As one of Australia’s largest vocational education and training providers, Hunter TAFE has a significant part to play in delivering the right training programs to provide industry with the skilled workers that will lead innovation.
Collaboration with industry and employers across the region has always been an important part of the how Hunter TAFE develops programs to meet the skills needs of the region.
Hunter TAFE is actively working with RDA Hunter, AIG, HunterNet, schools and businesses across the region to develop programs that encourage school students to continue STEM skills education in an exciting and engaging way that demonstrates how those skills link to future careers.
Hunter TAFE CEO/ Institute Director, Christine Warrington said that TAFE’s role is to ensure that skills training continues to match the needs of employers across the Hunter and Central Coast regions.

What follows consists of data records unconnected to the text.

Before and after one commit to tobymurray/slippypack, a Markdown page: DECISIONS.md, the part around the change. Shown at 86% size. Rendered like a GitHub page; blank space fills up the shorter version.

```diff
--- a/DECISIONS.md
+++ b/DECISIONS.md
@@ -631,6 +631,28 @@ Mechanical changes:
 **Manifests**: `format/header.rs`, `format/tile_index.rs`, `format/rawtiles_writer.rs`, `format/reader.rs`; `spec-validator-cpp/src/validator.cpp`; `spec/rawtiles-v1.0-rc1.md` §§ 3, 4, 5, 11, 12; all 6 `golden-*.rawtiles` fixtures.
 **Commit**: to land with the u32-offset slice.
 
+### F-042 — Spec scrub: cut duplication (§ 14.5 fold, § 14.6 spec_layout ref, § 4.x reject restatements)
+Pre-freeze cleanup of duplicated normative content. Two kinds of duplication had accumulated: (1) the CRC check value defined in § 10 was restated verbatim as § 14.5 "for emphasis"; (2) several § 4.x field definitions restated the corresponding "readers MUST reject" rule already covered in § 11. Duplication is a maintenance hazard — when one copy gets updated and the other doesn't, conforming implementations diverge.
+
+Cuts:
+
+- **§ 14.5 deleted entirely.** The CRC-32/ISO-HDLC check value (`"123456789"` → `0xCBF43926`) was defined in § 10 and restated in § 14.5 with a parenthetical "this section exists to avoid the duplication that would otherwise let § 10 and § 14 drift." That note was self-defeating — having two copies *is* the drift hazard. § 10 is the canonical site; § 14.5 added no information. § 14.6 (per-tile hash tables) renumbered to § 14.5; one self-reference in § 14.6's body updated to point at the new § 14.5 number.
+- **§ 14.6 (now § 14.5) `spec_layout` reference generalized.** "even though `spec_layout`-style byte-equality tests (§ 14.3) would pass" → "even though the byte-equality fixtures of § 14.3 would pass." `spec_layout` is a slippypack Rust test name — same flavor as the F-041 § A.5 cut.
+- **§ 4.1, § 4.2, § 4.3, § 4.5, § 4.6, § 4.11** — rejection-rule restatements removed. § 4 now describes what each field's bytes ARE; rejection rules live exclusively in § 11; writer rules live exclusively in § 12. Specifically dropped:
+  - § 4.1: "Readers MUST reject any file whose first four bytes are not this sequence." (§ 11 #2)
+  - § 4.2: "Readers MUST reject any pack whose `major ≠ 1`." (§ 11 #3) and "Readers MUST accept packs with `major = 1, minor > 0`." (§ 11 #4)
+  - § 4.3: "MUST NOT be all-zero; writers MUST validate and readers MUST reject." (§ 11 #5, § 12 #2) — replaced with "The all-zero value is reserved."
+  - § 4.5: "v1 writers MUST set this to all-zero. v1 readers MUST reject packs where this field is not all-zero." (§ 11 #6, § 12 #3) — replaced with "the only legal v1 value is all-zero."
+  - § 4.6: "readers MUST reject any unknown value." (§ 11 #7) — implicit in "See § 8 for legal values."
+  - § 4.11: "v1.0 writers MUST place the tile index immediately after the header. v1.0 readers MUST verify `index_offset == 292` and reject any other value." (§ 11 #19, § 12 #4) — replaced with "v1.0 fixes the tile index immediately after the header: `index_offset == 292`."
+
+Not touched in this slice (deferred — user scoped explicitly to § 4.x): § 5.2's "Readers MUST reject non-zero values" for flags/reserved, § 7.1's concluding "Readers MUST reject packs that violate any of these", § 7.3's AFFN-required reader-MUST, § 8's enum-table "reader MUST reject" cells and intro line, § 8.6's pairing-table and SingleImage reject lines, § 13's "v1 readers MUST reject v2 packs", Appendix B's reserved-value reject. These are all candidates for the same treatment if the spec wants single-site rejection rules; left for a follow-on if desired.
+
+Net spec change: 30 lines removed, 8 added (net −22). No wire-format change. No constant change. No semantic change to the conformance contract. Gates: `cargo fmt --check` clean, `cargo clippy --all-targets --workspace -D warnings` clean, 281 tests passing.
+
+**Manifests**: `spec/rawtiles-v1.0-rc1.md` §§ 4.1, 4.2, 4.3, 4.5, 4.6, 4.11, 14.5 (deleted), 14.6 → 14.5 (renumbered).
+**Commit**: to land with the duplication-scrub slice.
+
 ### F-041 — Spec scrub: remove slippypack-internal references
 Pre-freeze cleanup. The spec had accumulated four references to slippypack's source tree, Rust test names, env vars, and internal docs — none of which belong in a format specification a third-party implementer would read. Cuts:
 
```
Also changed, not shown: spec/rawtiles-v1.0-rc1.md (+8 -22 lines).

“As one of the major education providers in the region we have a responsibility to ensure our training programs continue to remain relevant, focusing on applied learning and hands-on practical training,” said Ms Warrington.
“Adapting our products and programs is something we have been required to do throughout our 120 year history,” she said.
“From developing light automotive courses that include the computer and electronics skills required for modern vehicles, to including 3D printing technology in our industrial design courses.
New technologies and applications of those technologies has always been changing,” said Ms Warrington.
“The difference is that now we will experience this change at an unprecedented rate.”
“A truly coordinated approach between government, industry, schools, the VET sector and universities will be required to ensure that the Hunter and Central Coast are prepared and supported with the skills required to drive a prosperous and sustainable economy.”